• _Records for this task_:
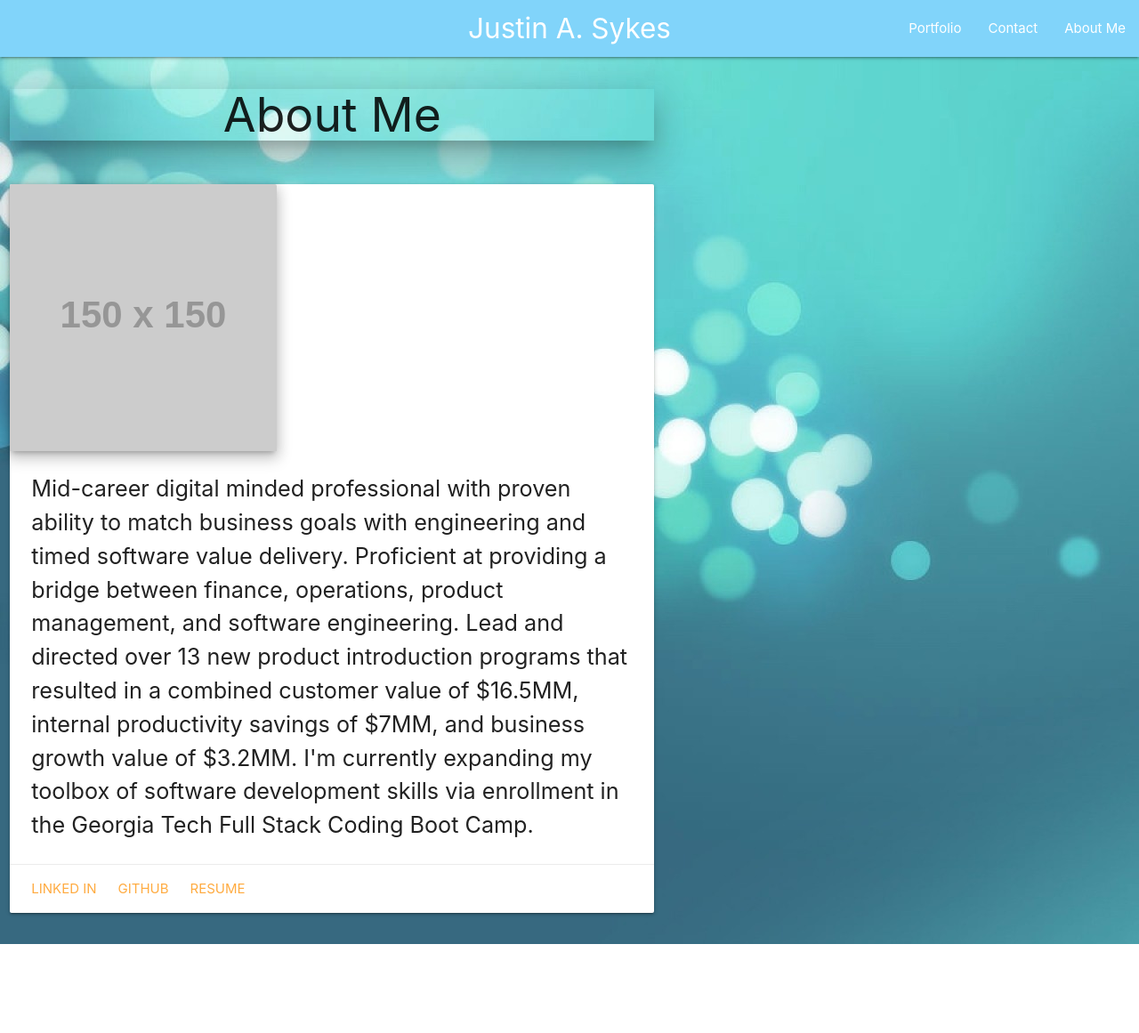
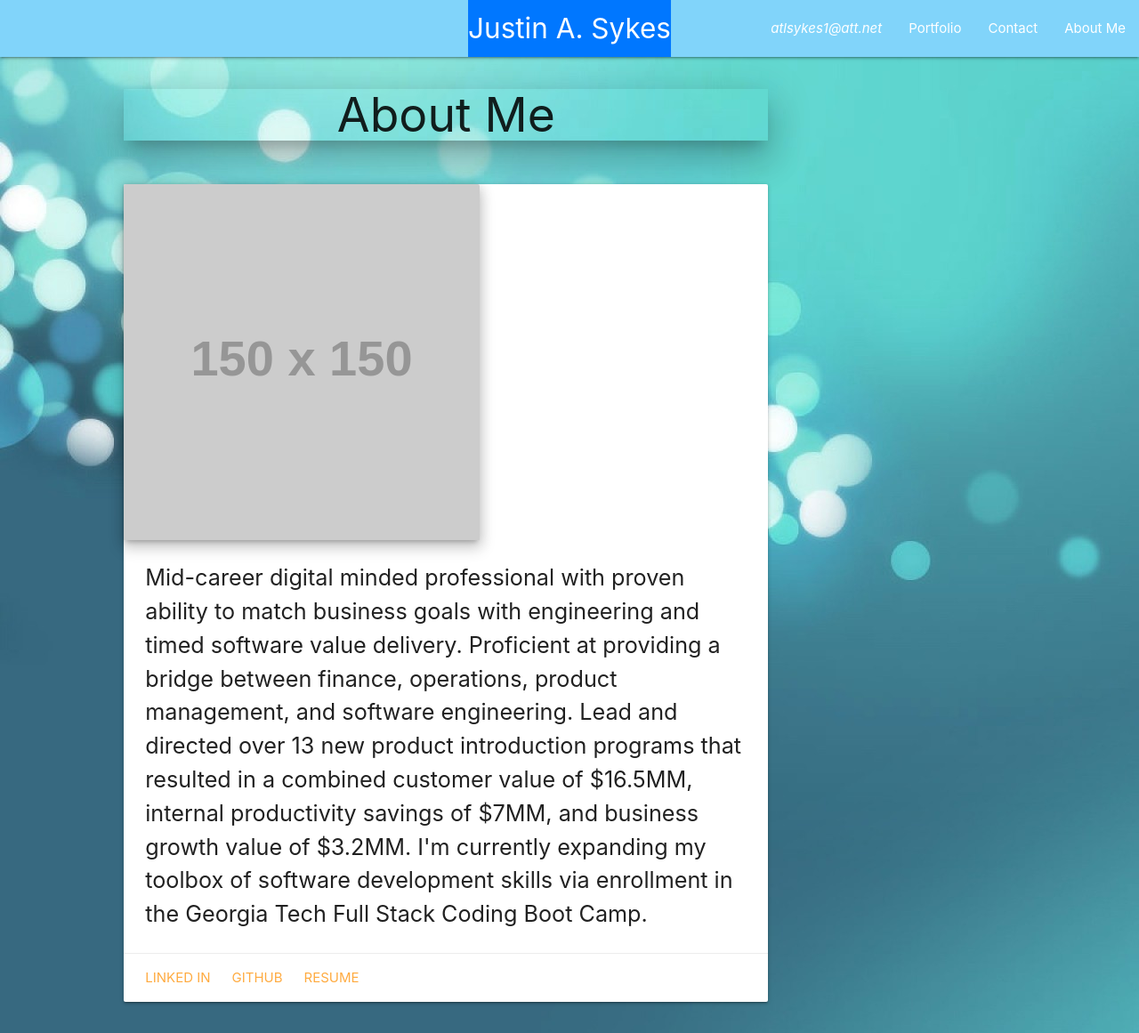
Before and after one commit to atlsykes/Justin-Sykes-React-Portfolio, a React (Create React App) app in the folder client/: page / in a window 1280 px wide. Shown: the whole page at 89% size. Before the commit the page ends 1061 px from the top, so only its background shows below. Built offline with nearby package versions, Linux system fonts and the light colour scheme.

Commit message:
updated home page styling

```diff
--- a/client/src/App.css
+++ b/client/src/App.css
@@ -21,7 +21,17 @@ h2 {
   color: #61dafb;
 }
 
+.m7 {
+  margin-left: 10% !important;
+}
+
+.brand-logo {
+  background-color: rgb(0, 119, 255);
+  padding-left: 5px;
+  padding-right: 5px;
+}
+
 #home-image {
-  width: 300px;
-  height: 300px;
+  width: 400px;
+  height: 400px;
 }
--- a/client/src/components/card/homecard.jsx
+++ b/client/src/components/card/homecard.jsx
@@ -33,9 +33,7 @@ const homecard = () => {
                 </p>
               </div>
               <div className='card-action'>
-                <span>
-                    <a href="/">Linked IN</a><a href="/">Github</a><a href="/">Resume</a>
-                </span>
+                    <a href="https://www.linkedin.com/in/justin-sykes-csm-cspo-36819658/">Linked IN</a><a href="https://github.com/204039643">Github</a><a href="https://docs.google.com/document/d/1PZ16uxr2sGIrMMszYKknz9D2R-Q3Y4qD0JsLetXUahQ/edit?usp=sharing">Resume</a>
               </div>
             </div>
           </div>
--- a/client/src/components/navbar/navbar.jsx
+++ b/client/src/components/navbar/navbar.jsx
@@ -7,6 +7,7 @@ const Navbar = () => {
     <div className="nav-wrapper light-blue lighten-3">
       <a href="/" className="brand-logo center">Justin A. Sykes</a>
       <ul id="nav-mobile" className="right hide-on-med-and-down">
+        <li><a href="/"><em>atlsykes1@att.net</em></a></li>
         <li><a href="portfolio.html">Portfolio</a></li>
         <li><a href="contact.html">Contact</a></li>
         <li><a href="about me.html">About Me</a></li>
```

• _Task directions_: Copy out the lines above in full and unaltered, apart from the pictures.

• _Response to this exercise_:
Before and after one commit to atlsykes/Justin-Sykes-React-Portfolio, a React (Create React App) app in the folder client/: page / in a window 1280 px wide. Shown: the whole page at 89% size. Before the commit the page ends 1061 px from the top, so only its background shows below. Built offline with nearby package versions, Linux system fonts and the light colour scheme.

Commit message:
updated home page styling

```diff
--- a/client/src/App.css
+++ b/client/src/App.css
@@ -21,7 +21,17 @@ h2 {
   color: #61dafb;
 }
 
+.m7 {
+  margin-left: 10% !important;
+}
+
+.brand-logo {
+  background-color: rgb(0, 119, 255);
+  padding-left: 5px;
+  padding-right: 5px;
+}
+
 #home-image {
-  width: 300px;
-  height: 300px;
+  width: 400px;
+  height: 400px;
 }
--- a/client/src/components/card/homecard.jsx
+++ b/client/src/components/card/homecard.jsx
@@ -33,9 +33,7 @@ const homecard = () => {
                 </p>
               </div>
               <div className='card-action'>
-                <span>
-                    <a href="/">Linked IN</a><a href="/">Github</a><a href="/">Resume</a>
-                </span>
+                    <a href="https://www.linkedin.com/in/justin-sykes-csm-cspo-36819658/">Linked IN</a><a href="https://github.com/204039643">Github</a><a href="https://docs.google.com/document/d/1PZ16uxr2sGIrMMszYKknz9D2R-Q3Y4qD0JsLetXUahQ/edit?usp=sharing">Resume</a>
               </div>
             </div>
           </div>
--- a/client/src/components/navbar/navbar.jsx
+++ b/client/src/components/navbar/navbar.jsx
@@ -7,6 +7,7 @@ const Navbar = () => {
     <div className="nav-wrapper light-blue lighten-3">
       <a href="/" className="brand-logo center">Justin A. Sykes</a>
       <ul id="nav-mobile" className="right hide-on-med-and-down">
+        <li><a href="/"><em>atlsykes1@att.net</em></a></li>
         <li><a href="portfolio.html">Portfolio</a></li>
         <li><a href="contact.html">Contact</a></li>
         <li><a href="about me.html">About Me</a></li>
```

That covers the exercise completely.